§ **WHAT TO DO**: Would you restate, exactly as they appear, the lines from the one containing "for i, metric" through the end of the data below?

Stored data
* * *

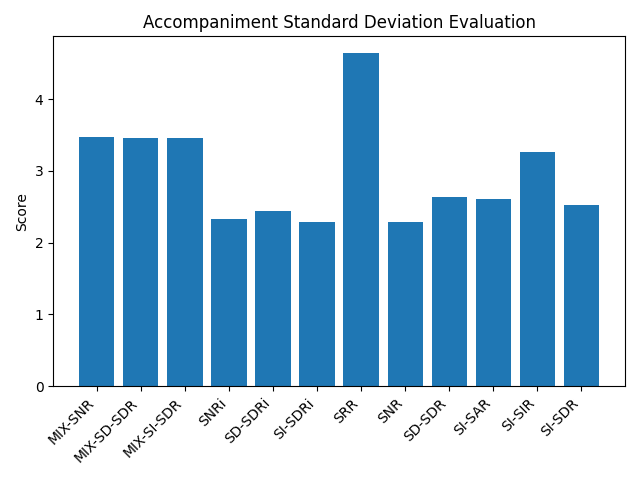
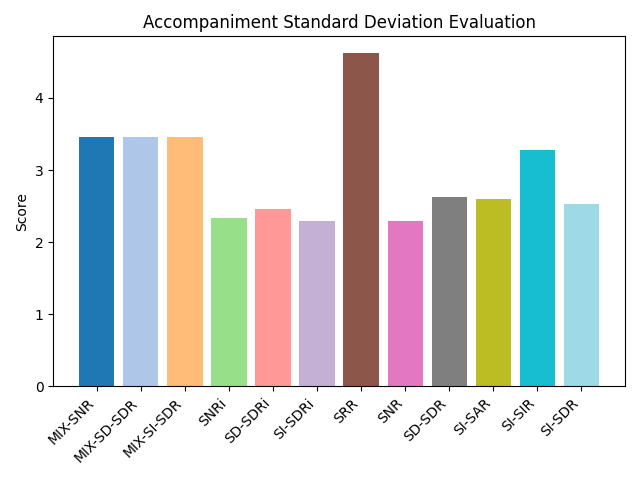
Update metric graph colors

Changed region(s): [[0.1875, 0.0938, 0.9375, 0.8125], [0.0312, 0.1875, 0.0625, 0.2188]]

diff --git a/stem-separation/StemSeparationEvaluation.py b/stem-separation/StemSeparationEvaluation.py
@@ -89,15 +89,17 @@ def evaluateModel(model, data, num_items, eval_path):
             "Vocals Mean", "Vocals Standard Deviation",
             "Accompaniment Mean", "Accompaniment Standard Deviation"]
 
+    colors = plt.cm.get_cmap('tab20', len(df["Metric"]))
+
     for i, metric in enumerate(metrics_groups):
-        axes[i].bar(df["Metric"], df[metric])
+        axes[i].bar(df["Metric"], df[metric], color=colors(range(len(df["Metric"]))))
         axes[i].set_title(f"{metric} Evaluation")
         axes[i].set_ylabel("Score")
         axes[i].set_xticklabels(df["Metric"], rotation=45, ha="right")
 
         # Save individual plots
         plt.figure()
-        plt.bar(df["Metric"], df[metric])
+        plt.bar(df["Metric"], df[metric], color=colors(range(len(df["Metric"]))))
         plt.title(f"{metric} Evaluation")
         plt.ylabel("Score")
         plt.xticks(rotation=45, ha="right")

* * *

§ **OUTPUT OF THE TASK**:
     for i, metric in enumerate(metrics_groups):
-        axes[i].bar(df["Metric"], df[metric])
+        axes[i].bar(df["Metric"], df[metric], color=colors(range(len(df["Metric"]))))
         axes[i].set_title(f"{metric} Evaluation")
         axes[i].set_ylabel("Score")
         axes[i].set_xticklabels(df["Metric"], rotation=45, ha="right")
 
         # Save individual plots
         plt.figure()
-        plt.bar(df["Metric"], df[metric])
+        plt.bar(df["Metric"], df[metric], color=colors(range(len(df["Metric"]))))
         plt.title(f"{metric} Evaluation")
         plt.ylabel("Score")
         plt.xticks(rotation=45, ha="right")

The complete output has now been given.